A potentially harmful contract has been let for bid to health service organizations by the U.S. Government on behalf of the Department of Defense (DoD). Health care organizations are attempting to assume the contract from the present contract holder for the Military and Family Life Counseling Program.
Magellan Behavioral Health, Inc., has been the clearing house for Tri Care’s mental health component for a number of years. Often they have been adequate in performing their duties and other times, impossible for active duty military, retirees and family members to understand and resolve differences. More often than not, mental health providers have refused to accept Tri Care because they are burdensome in the amount of paperwork required and take even longer to pay once services have been approved and provided.
Unfortunately, multiple deployments over the past ten years have left not only active duty military members with unresolved problems, but spouses and children who are baffled by what happened to the loved one they used to know.
1) a 6 month rotation in the United States
2) a 6 month rotation overseas
3) on demand services
A major concern of mine is that a mental health practitioner with real life experience in treating complex mental problems will already have in existence a full-time practice and ethics that will not allow them to leave their practice for six-month rotation periods. They will have office space rented and they cannot abandon their existing patients. Further, some of the patients may already be Tri Care patients. Tri Care pays more for a 50 minute appointment than they would earn under the proposed contract of $40/hour with no benefits (for a six-month contract that might roll over into another six months).
The proposal by Magellan reads, “You will make yourself available to accept assignments to locations within the United Sates and/or outside the United States designated by Magellan, which will involve full-time designation of your time for a rotation of one to six months or a short-term on demand or military surge assignment of one to thirty days, to provide the following services:
a) Face-to-face assessment, short-term counseling addressing the stressors of military life and other problems in living, and referral for treatment (“non-medical counseling services”) to military personnel and their family members (“clients”) at locations at military installations and/or communities in which military families live. You will use a walk around/just-in-time approach to deliver non-medical counseling services in addition to making appointments available as requested. The duration of counseling sessions may range from several minutes to two hours, depending on the circumstances.
b) This section pertains to services under the Child and Youth Behavioral program. It is straight-forward in its discussion.
c) Presentations to military personnel appear to be of routine matter.
The remainder of the proposed contract is what one might expect in any medical proposal.
This proposal might be an exciting opportunity for a young, inexperienced therapist who’s a recent graduate. It’s an opportunity to travel and have an immediate peer group to associate with. Additionally, the new graduate would incur no cost of doing business expenses.
A therapist in an unhappy practice, but one that’s already on the Tri Care approved list could easily drop into this contract. The therapist wouldn’t have to find a new practice to work within or set up a private practice.

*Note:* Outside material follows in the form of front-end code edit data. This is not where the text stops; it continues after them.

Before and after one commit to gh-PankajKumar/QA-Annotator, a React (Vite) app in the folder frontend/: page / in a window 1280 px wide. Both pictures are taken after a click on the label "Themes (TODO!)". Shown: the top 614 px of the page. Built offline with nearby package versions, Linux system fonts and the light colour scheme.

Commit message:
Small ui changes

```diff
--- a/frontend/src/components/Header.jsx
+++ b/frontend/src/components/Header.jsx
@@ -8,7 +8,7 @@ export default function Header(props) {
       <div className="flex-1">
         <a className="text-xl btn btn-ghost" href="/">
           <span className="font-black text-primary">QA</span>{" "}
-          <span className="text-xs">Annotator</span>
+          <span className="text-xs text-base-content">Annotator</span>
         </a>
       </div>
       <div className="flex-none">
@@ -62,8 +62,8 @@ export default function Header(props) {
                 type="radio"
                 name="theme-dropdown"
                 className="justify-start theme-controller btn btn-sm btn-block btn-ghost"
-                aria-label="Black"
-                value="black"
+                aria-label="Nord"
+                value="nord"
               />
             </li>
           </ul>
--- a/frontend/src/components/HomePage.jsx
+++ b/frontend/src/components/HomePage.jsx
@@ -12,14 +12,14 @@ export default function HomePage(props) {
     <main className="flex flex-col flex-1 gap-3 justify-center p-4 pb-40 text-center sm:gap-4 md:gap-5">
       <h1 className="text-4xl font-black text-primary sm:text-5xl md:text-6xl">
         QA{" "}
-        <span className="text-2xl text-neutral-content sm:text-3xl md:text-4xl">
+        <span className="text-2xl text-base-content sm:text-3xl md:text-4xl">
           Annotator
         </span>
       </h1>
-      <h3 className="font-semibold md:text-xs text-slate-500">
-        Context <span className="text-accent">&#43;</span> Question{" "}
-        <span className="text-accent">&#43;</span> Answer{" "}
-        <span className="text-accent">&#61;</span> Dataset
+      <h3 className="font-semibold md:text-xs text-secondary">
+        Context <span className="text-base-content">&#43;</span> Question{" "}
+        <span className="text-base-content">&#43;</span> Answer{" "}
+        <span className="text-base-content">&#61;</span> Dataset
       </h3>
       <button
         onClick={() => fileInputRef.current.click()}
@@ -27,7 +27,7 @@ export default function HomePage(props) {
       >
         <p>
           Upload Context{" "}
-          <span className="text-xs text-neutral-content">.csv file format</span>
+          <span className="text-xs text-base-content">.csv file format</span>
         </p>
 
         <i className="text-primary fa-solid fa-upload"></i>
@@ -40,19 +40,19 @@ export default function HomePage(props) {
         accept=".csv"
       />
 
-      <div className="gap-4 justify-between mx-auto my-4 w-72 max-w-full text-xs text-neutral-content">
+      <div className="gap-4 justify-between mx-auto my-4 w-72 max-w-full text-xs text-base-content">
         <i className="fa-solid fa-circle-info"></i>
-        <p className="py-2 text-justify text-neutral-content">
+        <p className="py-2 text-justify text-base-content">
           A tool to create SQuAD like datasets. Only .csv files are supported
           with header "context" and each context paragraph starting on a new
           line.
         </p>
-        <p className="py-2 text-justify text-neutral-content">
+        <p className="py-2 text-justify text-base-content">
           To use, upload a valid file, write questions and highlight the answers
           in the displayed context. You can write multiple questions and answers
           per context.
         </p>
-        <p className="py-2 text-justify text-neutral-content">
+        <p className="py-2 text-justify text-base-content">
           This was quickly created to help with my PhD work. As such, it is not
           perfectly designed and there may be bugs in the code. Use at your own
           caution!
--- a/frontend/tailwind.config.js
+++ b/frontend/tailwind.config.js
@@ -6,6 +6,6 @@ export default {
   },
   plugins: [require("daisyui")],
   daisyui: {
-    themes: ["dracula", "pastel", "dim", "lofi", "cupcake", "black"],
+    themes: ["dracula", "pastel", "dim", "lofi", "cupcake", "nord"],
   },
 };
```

Today, more than ever, our men and women in uniform need competent and experienced health care. In my opinion, we’ve never had such mental and emotional fragility among our armed services. Vietnam provided a mental health crisis but our country as a whole turned its back. We cannot afford to make that mistake again.
We continue pretending that it’s okay to seek help for lives out-of-control due to multiple deployments but seeking help from a mental health care provider can still end a promising career in today’s armed forces. Nothing much has changed—those that can afford out-of-pocket expenses discreetly seek help in the private sector.
The current proposed contract doesn’t qualify for a band-aid fix and certainly doesn’t come close to adequate mental health care. The Veterans Affairs Administration cannot meet the demands of returning veterans and our active duty service members have no place to turn.
The Sounds of Silence will continue the debate of diminishing health care afforded both active duty and retired military along with the announced drawdown, hazardous materials clean-up attempts on closed bases, and other subjects of interest to the military/defense community.